*** DATA EXTRACT Section Begins ***

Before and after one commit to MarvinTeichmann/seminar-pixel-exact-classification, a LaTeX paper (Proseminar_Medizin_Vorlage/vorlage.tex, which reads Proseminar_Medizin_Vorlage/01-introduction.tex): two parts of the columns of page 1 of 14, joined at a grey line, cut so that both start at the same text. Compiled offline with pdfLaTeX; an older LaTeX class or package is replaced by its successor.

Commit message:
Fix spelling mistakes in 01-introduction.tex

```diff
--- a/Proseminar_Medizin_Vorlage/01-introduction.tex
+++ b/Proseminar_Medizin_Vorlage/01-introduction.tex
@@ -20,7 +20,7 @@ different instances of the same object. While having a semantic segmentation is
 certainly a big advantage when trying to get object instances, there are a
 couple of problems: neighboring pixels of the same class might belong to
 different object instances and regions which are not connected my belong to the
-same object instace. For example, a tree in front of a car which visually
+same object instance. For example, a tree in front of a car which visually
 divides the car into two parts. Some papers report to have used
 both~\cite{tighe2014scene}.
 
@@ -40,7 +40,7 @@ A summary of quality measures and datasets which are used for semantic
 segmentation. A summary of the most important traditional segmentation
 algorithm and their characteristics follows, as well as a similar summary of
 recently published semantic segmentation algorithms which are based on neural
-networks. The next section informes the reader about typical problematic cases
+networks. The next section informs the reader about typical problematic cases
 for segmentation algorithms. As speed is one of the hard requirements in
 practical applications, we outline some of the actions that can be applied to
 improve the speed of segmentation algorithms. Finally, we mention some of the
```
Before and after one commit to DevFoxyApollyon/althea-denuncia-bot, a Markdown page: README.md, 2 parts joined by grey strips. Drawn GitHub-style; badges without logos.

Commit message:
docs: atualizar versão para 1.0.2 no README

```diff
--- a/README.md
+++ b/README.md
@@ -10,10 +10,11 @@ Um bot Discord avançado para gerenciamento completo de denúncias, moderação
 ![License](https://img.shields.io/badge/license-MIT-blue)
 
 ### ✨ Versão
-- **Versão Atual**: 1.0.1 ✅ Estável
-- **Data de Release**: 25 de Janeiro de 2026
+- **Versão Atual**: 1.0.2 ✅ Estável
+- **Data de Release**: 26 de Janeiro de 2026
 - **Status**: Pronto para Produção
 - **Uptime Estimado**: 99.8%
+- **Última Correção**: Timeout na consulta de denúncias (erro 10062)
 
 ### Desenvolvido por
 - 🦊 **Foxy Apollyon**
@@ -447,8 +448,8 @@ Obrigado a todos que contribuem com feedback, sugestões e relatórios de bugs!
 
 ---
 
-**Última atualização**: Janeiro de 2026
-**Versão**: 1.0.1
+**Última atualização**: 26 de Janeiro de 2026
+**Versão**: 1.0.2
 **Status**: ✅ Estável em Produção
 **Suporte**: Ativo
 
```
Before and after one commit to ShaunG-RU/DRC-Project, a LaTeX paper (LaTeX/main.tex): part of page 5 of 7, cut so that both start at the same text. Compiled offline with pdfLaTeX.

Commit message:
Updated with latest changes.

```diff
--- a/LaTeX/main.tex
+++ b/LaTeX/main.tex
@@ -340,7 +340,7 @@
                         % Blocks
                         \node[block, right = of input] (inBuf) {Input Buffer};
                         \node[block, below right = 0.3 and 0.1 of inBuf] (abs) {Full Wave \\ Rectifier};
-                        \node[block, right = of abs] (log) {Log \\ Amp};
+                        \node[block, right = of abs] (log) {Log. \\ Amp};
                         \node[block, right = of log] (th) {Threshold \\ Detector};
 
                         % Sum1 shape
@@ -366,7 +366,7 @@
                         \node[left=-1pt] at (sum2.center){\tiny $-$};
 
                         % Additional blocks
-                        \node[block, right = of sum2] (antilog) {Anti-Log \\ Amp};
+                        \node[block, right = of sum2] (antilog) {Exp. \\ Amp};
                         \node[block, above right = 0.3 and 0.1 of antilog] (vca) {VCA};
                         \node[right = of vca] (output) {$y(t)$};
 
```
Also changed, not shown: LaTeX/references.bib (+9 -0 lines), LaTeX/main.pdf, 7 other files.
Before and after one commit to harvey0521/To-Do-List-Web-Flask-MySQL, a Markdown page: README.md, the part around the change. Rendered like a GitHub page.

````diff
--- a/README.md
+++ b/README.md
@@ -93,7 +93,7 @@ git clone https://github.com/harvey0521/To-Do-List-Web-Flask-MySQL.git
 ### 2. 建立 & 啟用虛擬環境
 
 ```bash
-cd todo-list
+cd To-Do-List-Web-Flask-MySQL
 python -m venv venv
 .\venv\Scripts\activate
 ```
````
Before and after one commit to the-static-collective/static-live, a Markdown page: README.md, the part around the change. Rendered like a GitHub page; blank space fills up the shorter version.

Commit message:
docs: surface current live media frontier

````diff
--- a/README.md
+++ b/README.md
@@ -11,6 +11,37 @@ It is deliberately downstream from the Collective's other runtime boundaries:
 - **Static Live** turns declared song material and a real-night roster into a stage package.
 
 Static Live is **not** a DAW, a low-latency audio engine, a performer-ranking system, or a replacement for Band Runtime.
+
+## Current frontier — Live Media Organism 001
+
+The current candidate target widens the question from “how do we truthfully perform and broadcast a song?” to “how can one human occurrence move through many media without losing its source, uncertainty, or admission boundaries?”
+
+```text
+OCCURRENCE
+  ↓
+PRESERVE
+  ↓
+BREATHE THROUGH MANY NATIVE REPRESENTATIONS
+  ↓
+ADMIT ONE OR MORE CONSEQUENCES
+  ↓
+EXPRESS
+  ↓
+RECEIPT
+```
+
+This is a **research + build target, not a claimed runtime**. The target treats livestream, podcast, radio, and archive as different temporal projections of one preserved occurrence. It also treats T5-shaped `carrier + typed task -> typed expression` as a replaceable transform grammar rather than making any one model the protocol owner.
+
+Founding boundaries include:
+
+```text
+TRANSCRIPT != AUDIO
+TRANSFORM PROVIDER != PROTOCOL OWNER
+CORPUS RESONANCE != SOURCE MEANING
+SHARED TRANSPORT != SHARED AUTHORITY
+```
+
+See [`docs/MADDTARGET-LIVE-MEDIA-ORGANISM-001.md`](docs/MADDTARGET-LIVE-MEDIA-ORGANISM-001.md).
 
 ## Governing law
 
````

*** DATA EXTRACT Section Ends ***

> EXERCISE DESCRIPTION
Print out all of the data above word for word.

> PROBLEM SOLUTION
Before and after one commit to MarvinTeichmann/seminar-pixel-exact-classification, a LaTeX paper (Proseminar_Medizin_Vorlage/vorlage.tex, which reads Proseminar_Medizin_Vorlage/01-introduction.tex): two parts of the columns of page 1 of 14, joined at a grey line, cut so that both start at the same text. Compiled offline with pdfLaTeX; an older LaTeX class or package is replaced by its successor.

Commit message:
Fix spelling mistakes in 01-introduction.tex

```diff
--- a/Proseminar_Medizin_Vorlage/01-introduction.tex
+++ b/Proseminar_Medizin_Vorlage/01-introduction.tex
@@ -20,7 +20,7 @@ different instances of the same object. While having a semantic segmentation is
 certainly a big advantage when trying to get object instances, there are a
 couple of problems: neighboring pixels of the same class might belong to
 different object instances and regions which are not connected my belong to the
-same object instace. For example, a tree in front of a car which visually
+same object instance. For example, a tree in front of a car which visually
 divides the car into two parts. Some papers report to have used
 both~\cite{tighe2014scene}.
 
@@ -40,7 +40,7 @@ A summary of quality measures and datasets which are used for semantic
 segmentation. A summary of the most important traditional segmentation
 algorithm and their characteristics follows, as well as a similar summary of
 recently published semantic segmentation algorithms which are based on neural
-networks. The next section informes the reader about typical problematic cases
+networks. The next section informs the reader about typical problematic cases
 for segmentation algorithms. As speed is one of the hard requirements in
 practical applications, we outline some of the actions that can be applied to
 improve the speed of segmentation algorithms. Finally, we mention some of the
```
Before and after one commit to DevFoxyApollyon/althea-denuncia-bot, a Markdown page: README.md, 2 parts joined by grey strips. Drawn GitHub-style; badges without logos.

Commit message:
docs: atualizar versão para 1.0.2 no README

```diff
--- a/README.md
+++ b/README.md
@@ -10,10 +10,11 @@ Um bot Discord avançado para gerenciamento completo de denúncias, moderação
 ![License](https://img.shields.io/badge/license-MIT-blue)
 
 ### ✨ Versão
-- **Versão Atual**: 1.0.1 ✅ Estável
-- **Data de Release**: 25 de Janeiro de 2026
+- **Versão Atual**: 1.0.2 ✅ Estável
+- **Data de Release**: 26 de Janeiro de 2026
 - **Status**: Pronto para Produção
 - **Uptime Estimado**: 99.8%
+- **Última Correção**: Timeout na consulta de denúncias (erro 10062)
 
 ### Desenvolvido por
 - 🦊 **Foxy Apollyon**
@@ -447,8 +448,8 @@ Obrigado a todos que contribuem com feedback, sugestões e relatórios de bugs!
 
 ---
 
-**Última atualização**: Janeiro de 2026
-**Versão**: 1.0.1
+**Última atualização**: 26 de Janeiro de 2026
+**Versão**: 1.0.2
 **Status**: ✅ Estável em Produção
 **Suporte**: Ativo
 
```
Before and after one commit to ShaunG-RU/DRC-Project, a LaTeX paper (LaTeX/main.tex): part of page 5 of 7, cut so that both start at the same text. Compiled offline with pdfLaTeX.

Commit message:
Updated with latest changes.

```diff
--- a/LaTeX/main.tex
+++ b/LaTeX/main.tex
@@ -340,7 +340,7 @@
                         % Blocks
                         \node[block, right = of input] (inBuf) {Input Buffer};
                         \node[block, below right = 0.3 and 0.1 of inBuf] (abs) {Full Wave \\ Rectifier};
-                        \node[block, right = of abs] (log) {Log \\ Amp};
+                        \node[block, right = of abs] (log) {Log. \\ Amp};
                         \node[block, right = of log] (th) {Threshold \\ Detector};
 
                         % Sum1 shape
@@ -366,7 +366,7 @@
                         \node[left=-1pt] at (sum2.center){\tiny $-$};
 
                         % Additional blocks
-                        \node[block, right = of sum2] (antilog) {Anti-Log \\ Amp};
+                        \node[block, right = of sum2] (antilog) {Exp. \\ Amp};
                         \node[block, above right = 0.3 and 0.1 of antilog] (vca) {VCA};
                         \node[right = of vca] (output) {$y(t)$};
 
```
Also changed, not shown: LaTeX/references.bib (+9 -0 lines), LaTeX/main.pdf, 7 other files.
Before and after one commit to harvey0521/To-Do-List-Web-Flask-MySQL, a Markdown page: README.md, the part around the change. Rendered like a GitHub page.

````diff
--- a/README.md
+++ b/README.md
@@ -93,7 +93,7 @@ git clone https://github.com/harvey0521/To-Do-List-Web-Flask-MySQL.git
 ### 2. 建立 & 啟用虛擬環境
 
 ```bash
-cd todo-list
+cd To-Do-List-Web-Flask-MySQL
 python -m venv venv
 .\venv\Scripts\activate
 ```
````
Before and after one commit to the-static-collective/static-live, a Markdown page: README.md, the part around the change. Rendered like a GitHub page; blank space fills up the shorter version.

Commit message:
docs: surface current live media frontier

````diff
--- a/README.md
+++ b/README.md
@@ -11,6 +11,37 @@ It is deliberately downstream from the Collective's other runtime boundaries:
 - **Static Live** turns declared song material and a real-night roster into a stage package.
 
 Static Live is **not** a DAW, a low-latency audio engine, a performer-ranking system, or a replacement for Band Runtime.
+
+## Current frontier — Live Media Organism 001
+
+The current candidate target widens the question from “how do we truthfully perform and broadcast a song?” to “how can one human occurrence move through many media without losing its source, uncertainty, or admission boundaries?”
+
+```text
+OCCURRENCE
+  ↓
+PRESERVE
+  ↓
+BREATHE THROUGH MANY NATIVE REPRESENTATIONS
+  ↓
+ADMIT ONE OR MORE CONSEQUENCES
+  ↓
+EXPRESS
+  ↓
+RECEIPT
+```
+
+This is a **research + build target, not a claimed runtime**. The target treats livestream, podcast, radio, and archive as different temporal projections of one preserved occurrence. It also treats T5-shaped `carrier + typed task -> typed expression` as a replaceable transform grammar rather than making any one model the protocol owner.
+
+Founding boundaries include:
+
+```text
+TRANSCRIPT != AUDIO
+TRANSFORM PROVIDER != PROTOCOL OWNER
+CORPUS RESONANCE != SOURCE MEANING
+SHARED TRANSPORT != SHARED AUTHORITY
+```
+
+See [`docs/MADDTARGET-LIVE-MEDIA-ORGANISM-001.md`](docs/MADDTARGET-LIVE-MEDIA-ORGANISM-001.md).
 
 ## Governing law
 
````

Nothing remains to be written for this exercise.